■ **WORK ITEM**: The answer must restate every entry exactly as it appears.

[Records from a collection]
________
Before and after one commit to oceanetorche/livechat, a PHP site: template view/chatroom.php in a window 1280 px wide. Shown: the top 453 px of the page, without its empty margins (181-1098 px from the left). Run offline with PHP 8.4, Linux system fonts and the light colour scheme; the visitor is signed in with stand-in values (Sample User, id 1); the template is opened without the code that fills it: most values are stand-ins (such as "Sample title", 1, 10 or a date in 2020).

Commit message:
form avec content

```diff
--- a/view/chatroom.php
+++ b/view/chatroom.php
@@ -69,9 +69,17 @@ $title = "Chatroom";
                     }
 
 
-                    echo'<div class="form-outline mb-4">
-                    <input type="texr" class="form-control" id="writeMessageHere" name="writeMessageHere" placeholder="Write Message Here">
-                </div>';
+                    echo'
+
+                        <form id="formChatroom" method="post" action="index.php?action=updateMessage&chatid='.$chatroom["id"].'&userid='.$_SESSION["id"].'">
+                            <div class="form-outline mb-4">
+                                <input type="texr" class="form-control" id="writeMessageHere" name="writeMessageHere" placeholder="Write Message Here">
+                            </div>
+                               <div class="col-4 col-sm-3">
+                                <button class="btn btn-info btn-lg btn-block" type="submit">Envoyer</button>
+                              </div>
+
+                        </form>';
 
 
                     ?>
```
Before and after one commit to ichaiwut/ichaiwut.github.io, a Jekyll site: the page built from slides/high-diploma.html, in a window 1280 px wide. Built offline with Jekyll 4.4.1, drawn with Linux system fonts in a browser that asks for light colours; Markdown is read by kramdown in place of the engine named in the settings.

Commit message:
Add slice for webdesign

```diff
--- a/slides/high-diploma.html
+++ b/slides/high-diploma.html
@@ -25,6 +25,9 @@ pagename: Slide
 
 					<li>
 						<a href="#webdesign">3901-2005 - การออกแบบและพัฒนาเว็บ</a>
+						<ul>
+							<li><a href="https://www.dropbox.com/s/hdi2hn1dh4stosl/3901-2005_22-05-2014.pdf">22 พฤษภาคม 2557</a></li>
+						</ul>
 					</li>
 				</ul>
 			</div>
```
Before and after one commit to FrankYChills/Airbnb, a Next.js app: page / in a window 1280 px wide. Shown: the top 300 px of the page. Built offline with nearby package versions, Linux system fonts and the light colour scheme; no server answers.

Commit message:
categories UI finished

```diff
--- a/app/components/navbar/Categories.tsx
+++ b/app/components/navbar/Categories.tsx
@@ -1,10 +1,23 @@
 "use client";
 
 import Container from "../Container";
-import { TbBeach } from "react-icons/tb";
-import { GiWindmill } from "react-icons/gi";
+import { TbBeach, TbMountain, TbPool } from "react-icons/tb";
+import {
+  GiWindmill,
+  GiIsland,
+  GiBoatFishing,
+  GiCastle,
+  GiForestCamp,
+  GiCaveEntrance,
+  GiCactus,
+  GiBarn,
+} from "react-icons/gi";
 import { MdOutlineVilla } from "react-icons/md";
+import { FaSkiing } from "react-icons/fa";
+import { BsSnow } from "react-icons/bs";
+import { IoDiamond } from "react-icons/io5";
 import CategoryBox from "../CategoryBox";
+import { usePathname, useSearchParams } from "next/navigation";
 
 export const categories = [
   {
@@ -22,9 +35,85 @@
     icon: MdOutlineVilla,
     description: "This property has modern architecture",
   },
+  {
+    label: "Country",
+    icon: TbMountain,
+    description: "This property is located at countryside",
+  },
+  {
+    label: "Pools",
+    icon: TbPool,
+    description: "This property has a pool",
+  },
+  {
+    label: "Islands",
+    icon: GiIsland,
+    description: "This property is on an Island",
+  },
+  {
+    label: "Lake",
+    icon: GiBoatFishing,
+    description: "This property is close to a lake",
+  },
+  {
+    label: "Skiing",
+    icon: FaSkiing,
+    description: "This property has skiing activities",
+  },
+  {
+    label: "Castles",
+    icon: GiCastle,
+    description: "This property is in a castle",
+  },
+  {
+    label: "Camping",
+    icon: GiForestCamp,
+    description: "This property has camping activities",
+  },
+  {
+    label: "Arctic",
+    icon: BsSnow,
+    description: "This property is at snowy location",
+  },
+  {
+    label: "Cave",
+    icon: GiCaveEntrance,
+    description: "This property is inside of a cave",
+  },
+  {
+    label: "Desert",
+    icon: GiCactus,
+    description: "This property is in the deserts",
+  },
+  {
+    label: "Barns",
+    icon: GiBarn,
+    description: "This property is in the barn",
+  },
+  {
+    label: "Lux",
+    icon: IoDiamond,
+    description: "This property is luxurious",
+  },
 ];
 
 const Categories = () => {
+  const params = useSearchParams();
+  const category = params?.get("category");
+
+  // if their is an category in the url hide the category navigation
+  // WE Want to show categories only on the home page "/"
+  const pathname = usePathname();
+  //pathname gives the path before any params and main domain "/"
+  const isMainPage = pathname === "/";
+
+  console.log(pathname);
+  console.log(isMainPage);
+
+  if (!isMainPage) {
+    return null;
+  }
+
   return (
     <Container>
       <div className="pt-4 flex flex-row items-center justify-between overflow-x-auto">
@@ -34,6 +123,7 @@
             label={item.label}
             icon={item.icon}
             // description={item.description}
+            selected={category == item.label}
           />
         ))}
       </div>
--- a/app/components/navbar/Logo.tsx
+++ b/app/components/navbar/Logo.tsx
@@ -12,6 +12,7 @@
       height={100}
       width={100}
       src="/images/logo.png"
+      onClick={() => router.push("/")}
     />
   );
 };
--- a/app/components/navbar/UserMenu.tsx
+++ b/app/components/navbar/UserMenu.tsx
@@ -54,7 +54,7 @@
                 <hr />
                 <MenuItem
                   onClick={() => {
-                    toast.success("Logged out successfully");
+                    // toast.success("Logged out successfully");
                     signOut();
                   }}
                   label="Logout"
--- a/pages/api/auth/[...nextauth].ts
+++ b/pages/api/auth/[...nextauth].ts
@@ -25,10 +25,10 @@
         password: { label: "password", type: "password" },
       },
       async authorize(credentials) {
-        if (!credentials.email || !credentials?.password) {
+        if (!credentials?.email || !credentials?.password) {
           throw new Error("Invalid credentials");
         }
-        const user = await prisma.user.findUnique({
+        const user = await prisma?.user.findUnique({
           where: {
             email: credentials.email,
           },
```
________
■ **ANSWER TO THE EXERCISE**:
Before and after one commit to oceanetorche/livechat, a PHP site: template view/chatroom.php in a window 1280 px wide. Shown: the top 453 px of the page, without its empty margins (181-1098 px from the left). Run offline with PHP 8.4, Linux system fonts and the light colour scheme; the visitor is signed in with stand-in values (Sample User, id 1); the template is opened without the code that fills it: most values are stand-ins (such as "Sample title", 1, 10 or a date in 2020).

Commit message:
form avec content

```diff
--- a/view/chatroom.php
+++ b/view/chatroom.php
@@ -69,9 +69,17 @@ $title = "Chatroom";
                     }
 
 
-                    echo'<div class="form-outline mb-4">
-                    <input type="texr" class="form-control" id="writeMessageHere" name="writeMessageHere" placeholder="Write Message Here">
-                </div>';
+                    echo'
+
+                        <form id="formChatroom" method="post" action="index.php?action=updateMessage&chatid='.$chatroom["id"].'&userid='.$_SESSION["id"].'">
+                            <div class="form-outline mb-4">
+                                <input type="texr" class="form-control" id="writeMessageHere" name="writeMessageHere" placeholder="Write Message Here">
+                            </div>
+                               <div class="col-4 col-sm-3">
+                                <button class="btn btn-info btn-lg btn-block" type="submit">Envoyer</button>
+                              </div>
+
+                        </form>';
 
 
                     ?>
```
Before and after one commit to ichaiwut/ichaiwut.github.io, a Jekyll site: the page built from slides/high-diploma.html, in a window 1280 px wide. Built offline with Jekyll 4.4.1, drawn with Linux system fonts in a browser that asks for light colours; Markdown is read by kramdown in place of the engine named in the settings.

Commit message:
Add slice for webdesign

```diff
--- a/slides/high-diploma.html
+++ b/slides/high-diploma.html
@@ -25,6 +25,9 @@ pagename: Slide
 
 					<li>
 						<a href="#webdesign">3901-2005 - การออกแบบและพัฒนาเว็บ</a>
+						<ul>
+							<li><a href="https://www.dropbox.com/s/hdi2hn1dh4stosl/3901-2005_22-05-2014.pdf">22 พฤษภาคม 2557</a></li>
+						</ul>
 					</li>
 				</ul>
 			</div>
```
Before and after one commit to FrankYChills/Airbnb, a Next.js app: page / in a window 1280 px wide. Shown: the top 300 px of the page. Built offline with nearby package versions, Linux system fonts and the light colour scheme; no server answers.

Commit message:
categories UI finished

```diff
--- a/app/components/navbar/Categories.tsx
+++ b/app/components/navbar/Categories.tsx
@@ -1,10 +1,23 @@
 "use client";
 
 import Container from "../Container";
-import { TbBeach } from "react-icons/tb";
-import { GiWindmill } from "react-icons/gi";
+import { TbBeach, TbMountain, TbPool } from "react-icons/tb";
+import {
+  GiWindmill,
+  GiIsland,
+  GiBoatFishing,
+  GiCastle,
+  GiForestCamp,
+  GiCaveEntrance,
+  GiCactus,
+  GiBarn,
+} from "react-icons/gi";
 import { MdOutlineVilla } from "react-icons/md";
+import { FaSkiing } from "react-icons/fa";
+import { BsSnow } from "react-icons/bs";
+import { IoDiamond } from "react-icons/io5";
 import CategoryBox from "../CategoryBox";
+import { usePathname, useSearchParams } from "next/navigation";
 
 export const categories = [
   {
@@ -22,9 +35,85 @@
     icon: MdOutlineVilla,
     description: "This property has modern architecture",
   },
+  {
+    label: "Country",
+    icon: TbMountain,
+    description: "This property is located at countryside",
+  },
+  {
+    label: "Pools",
+    icon: TbPool,
+    description: "This property has a pool",
+  },
+  {
+    label: "Islands",
+    icon: GiIsland,
+    description: "This property is on an Island",
+  },
+  {
+    label: "Lake",
+    icon: GiBoatFishing,
+    description: "This property is close to a lake",
+  },
+  {
+    label: "Skiing",
+    icon: FaSkiing,
+    description: "This property has skiing activities",
+  },
+  {
+    label: "Castles",
+    icon: GiCastle,
+    description: "This property is in a castle",
+  },
+  {
+    label: "Camping",
+    icon: GiForestCamp,
+    description: "This property has camping activities",
+  },
+  {
+    label: "Arctic",
+    icon: BsSnow,
+    description: "This property is at snowy location",
+  },
+  {
+    label: "Cave",
+    icon: GiCaveEntrance,
+    description: "This property is inside of a cave",
+  },
+  {
+    label: "Desert",
+    icon: GiCactus,
+    description: "This property is in the deserts",
+  },
+  {
+    label: "Barns",
+    icon: GiBarn,
+    description: "This property is in the barn",
+  },
+  {
+    label: "Lux",
+    icon: IoDiamond,
+    description: "This property is luxurious",
+  },
 ];
 
 const Categories = () => {
+  const params = useSearchParams();
+  const category = params?.get("category");
+
+  // if their is an category in the url hide the category navigation
+  // WE Want to show categories only on the home page "/"
+  const pathname = usePathname();
+  //pathname gives the path before any params and main domain "/"
+  const isMainPage = pathname === "/";
+
+  console.log(pathname);
+  console.log(isMainPage);
+
+  if (!isMainPage) {
+    return null;
+  }
+
   return (
     <Container>
       <div className="pt-4 flex flex-row items-center justify-between overflow-x-auto">
@@ -34,6 +123,7 @@
             label={item.label}
             icon={item.icon}
             // description={item.description}
+            selected={category == item.label}
           />
         ))}
       </div>
--- a/app/components/navbar/Logo.tsx
+++ b/app/components/navbar/Logo.tsx
@@ -12,6 +12,7 @@
       height={100}
       width={100}
       src="/images/logo.png"
+      onClick={() => router.push("/")}
     />
   );
 };
--- a/app/components/navbar/UserMenu.tsx
+++ b/app/components/navbar/UserMenu.tsx
@@ -54,7 +54,7 @@
                 <hr />
                 <MenuItem
                   onClick={() => {
-                    toast.success("Logged out successfully");
+                    // toast.success("Logged out successfully");
                     signOut();
                   }}
                   label="Logout"
--- a/pages/api/auth/[...nextauth].ts
+++ b/pages/api/auth/[...nextauth].ts
@@ -25,10 +25,10 @@
         password: { label: "password", type: "password" },
       },
       async authorize(credentials) {
-        if (!credentials.email || !credentials?.password) {
+        if (!credentials?.email || !credentials?.password) {
           throw new Error("Invalid credentials");
         }
-        const user = await prisma.user.findUnique({
+        const user = await prisma?.user.findUnique({
           where: {
             email: credentials.email,
           },
```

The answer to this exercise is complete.